Prepare for shoveling.

  • Get ready before you get started.
  • Put on layers of clothing.
  • Stretch.
  • Wax your shovel blades by spraying them with cooking spray. By spraying your shovel blade with cooking spray, you make it slippery and make it easier for snow to slide off.

Once you head outside, maintain good physical health by doing the following:

  • Lift with your legs.
  • Push the snow across the walkway rather than lifting and carrying it. If you do lift, move your arms down close to the blade keep the blade close to you.
  • If the snow fall is deep, skim a layer off the top and make two passes in one area, so you aren’t pushing or lifting too much.
  • Take breaks and rest, and drink a lot of water. Shoveling snow is intense, and you need to treat the activity like you would any physical exercise, which means resting and drinking water.

Pay attention to paths.

  • Make sure you aren’t blocking any pathways or doorways with piles of snow. And push the snow far enough off the driveway or walkway that it doesn’t fall back to where you previously shoveled. By leaving room, you also are ensuring that you have room to shovel more snow if it continues to snow or snows again soon.

Care for your tree limbs.

  • If too much snow sticks to the trees, it can cause branches and limbs to break. Remember to knock snow off of branches, especially if it is heavy and wet snow. This will protect your trees and anything that is below.

Make your car safe to drive.

  • Knock all of the snow off your car’s windshield, roof, hood and trunk before driving anywhere.
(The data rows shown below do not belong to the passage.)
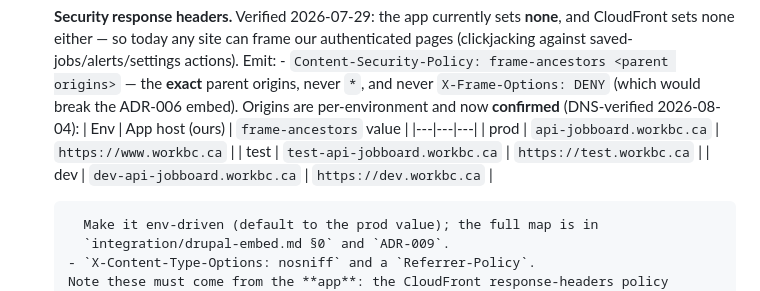
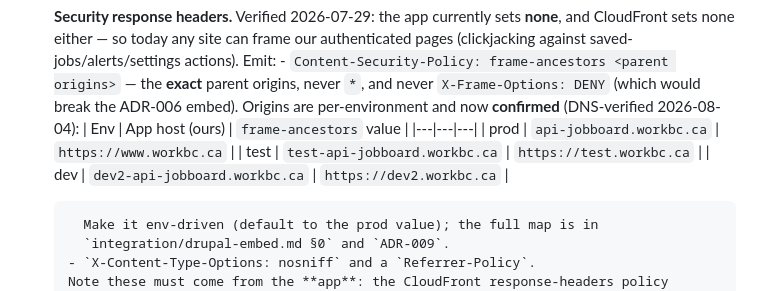
Before and after one commit to bcgov/workbc-jb, a Markdown page: docs/epics/EPIC-FOUNDATION.md, the part around the change. GitHub-like rendering.

```diff
--- a/docs/epics/EPIC-FOUNDATION.md
+++ b/docs/epics/EPIC-FOUNDATION.md
@@ -133,7 +133,7 @@ supports arbitrary queue names. Tests: `tests/Unit/Jobs/BaseJobTest.php` (3 pass
         |---|---|---|
         | prod | `api-jobboard.workbc.ca` | `https://www.workbc.ca` |
         | test | `test-api-jobboard.workbc.ca` | `https://test.workbc.ca` |
-        | dev | `dev-api-jobboard.workbc.ca` | `https://dev.workbc.ca` |
+        | dev | `dev2-api-jobboard.workbc.ca` | `https://dev2.workbc.ca` |
 
         Make it env-driven (default to the prod value); the full map is in
         `integration/drupal-embed.md §0` and `ADR-009`.
```
Also changed, not shown: docs/adr/ADR-009-same-site-session-auth-for-embed.md (+2 -2 lines), docs/integration/drupal-embed.md (+1 -1 lines).
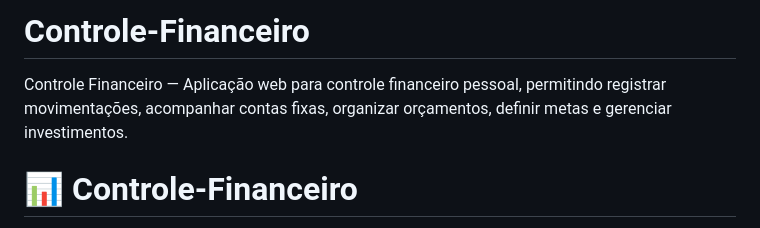
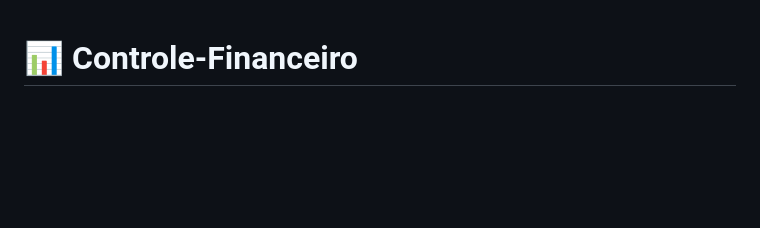
Before and after one commit to mateus-renovato/Controle-Financeiro, a Markdown page: README.md, the part around the change. Rendered like a GitHub page; blank space fills up the shorter version.

Commit message:
Update README to simplify project description
Removed the introductory section about the application.

```diff
--- a/README.md
+++ b/README.md
@@ -1,6 +1,3 @@
-# Controle-Financeiro
-Controle Financeiro — Aplicação web para controle financeiro pessoal, permitindo registrar movimentações, acompanhar contas fixas, organizar orçamentos, definir metas e gerenciar investimentos.
-
 # 📊 Controle-Financeiro
 
 Um aplicativo web de **controle financeiro pessoal** desenvolvido para facilitar o acompanhamento das finanças do dia a dia de forma simples, organizada e visual.
```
You need to be able to see and you don’t want it blowing back at you or blowing onto the cars in traffic.

Winter can be a snap (or a little easier, anyway) if you are careful in the snow.